The health ministry, in a circular dated August 9, had suggested that admissions to these institutes could be conducted through a centralised process to save time. The state government sought the expertise of the law department for a clear understanding of the rules and regulations in place. Until last year, admissions to these institutes were conducted on the basis of different entrance tests, which had to be changed after the Supreme Court in April 2016 made National Eligibility-cum-Entrance Test (NEET) the single window score for admissions to all medical and dental institutes.
“We want the stand to be clear not just for this year but for the upcoming years as well, so we have decided to wait for a day or two and see what the law department’s clearance on combined admissions. Only once we get the green signal from them can we release the rules of admission and the schedule,” said Dr Pravin Shingare, director of DMER.
HT previously reported about the uncertainty surrounding admissions to 3,395 — medical as well as dental — seats under private and deemed institutes in the state. While admission to government-run institutes is almost over on the basis of MH-CET scores, the Supreme Court order states that private and deemed institutes can conduct admission only on the basis of NEET scores.

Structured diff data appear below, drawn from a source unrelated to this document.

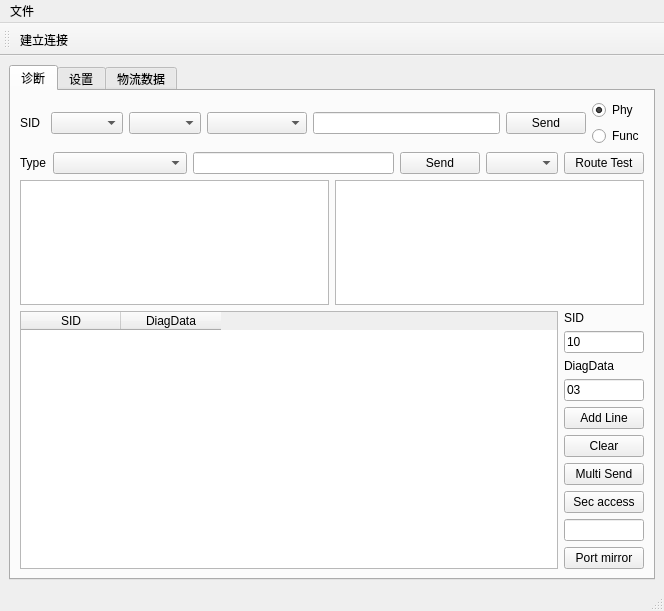
Old version of the form src/DoIP_New_Arch/views/Doip_gui_view.ui in the repository hanojiang/BlogCP.
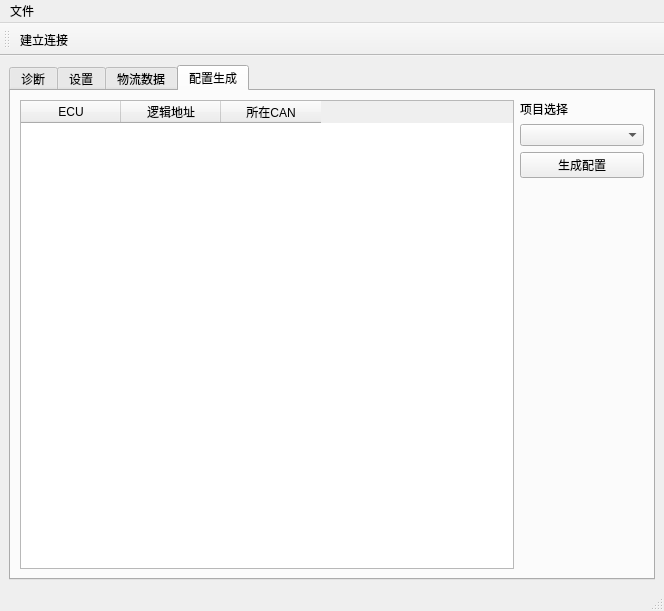
New version of the form. The open tabs and pages were chosen to show the change. Icons and pictures are not drawn.

```diff
--- a/src/DoIP_New_Arch/views/Doip_gui_view.ui
+++ b/src/DoIP_New_Arch/views/Doip_gui_view.ui
@@ -397,6 +397,66 @@
         </item>
        </layout>
       </widget>
+      <widget class="QWidget" name="tab">
+       <attribute name="title">
+        <string>配置生成</string>
+       </attribute>
+       <layout class="QHBoxLayout" name="horizontalLayout_12" stretch="4,1">
+        <item>
+         <widget class="QTableWidget" name="nodeInfoTableWidget">
+          <column>
+           <property name="text">
+            <string>ECU</string>
+           </property>
+          </column>
+          <column>
+           <property name="text">
+            <string>逻辑地址</string>
+           </property>
+          </column>
+          <column>
+           <property name="text">
+            <string>所在CAN</string>
+           </property>
+          </column>
+         </widget>
+        </item>
+        <item>
+         <layout class="QVBoxLayout" name="verticalLayout_9">
+          <item>
+           <widget class="QLabel" name="label_9">
+            <property name="text">
+             <string>项目选择</string>
+            </property>
+           </widget>
+          </item>
+          <item>
+           <widget class="QComboBox" name="prjSelectComboBox"/>
+          </item>
+          <item>
+           <widget class="QPushButton" name="generateCfgPushButton">
+            <property name="text">
+             <string>生成配置</string>
+            </property>
+           </widget>
+          </item>
+          <item>
+           <spacer name="verticalSpacer_2">
+            <property name="orientation">
+             <enum>Qt::Vertical</enum>
+            </property>
+            <property name="sizeHint" stdset="0">
+             <size>
+              <width>20</width>
+              <height>40</height>
+             </size>
+            </property>
+           </spacer>
+          </item>
+         </layout>
+        </item>
+       </layout>
+      </widget>
      </widget>
     </item>
    </layout>
```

“We can easily start admissions to private institutes right away, but the aim is to start the process for all remaining seats together. If the law department does not clear this situation for us in the next couple of days, we will go ahead and announce admission schedule for private institutes,” added Shingare. There are 1,720 and 1,675 seats available for allotment under private and deemed institutes respectively.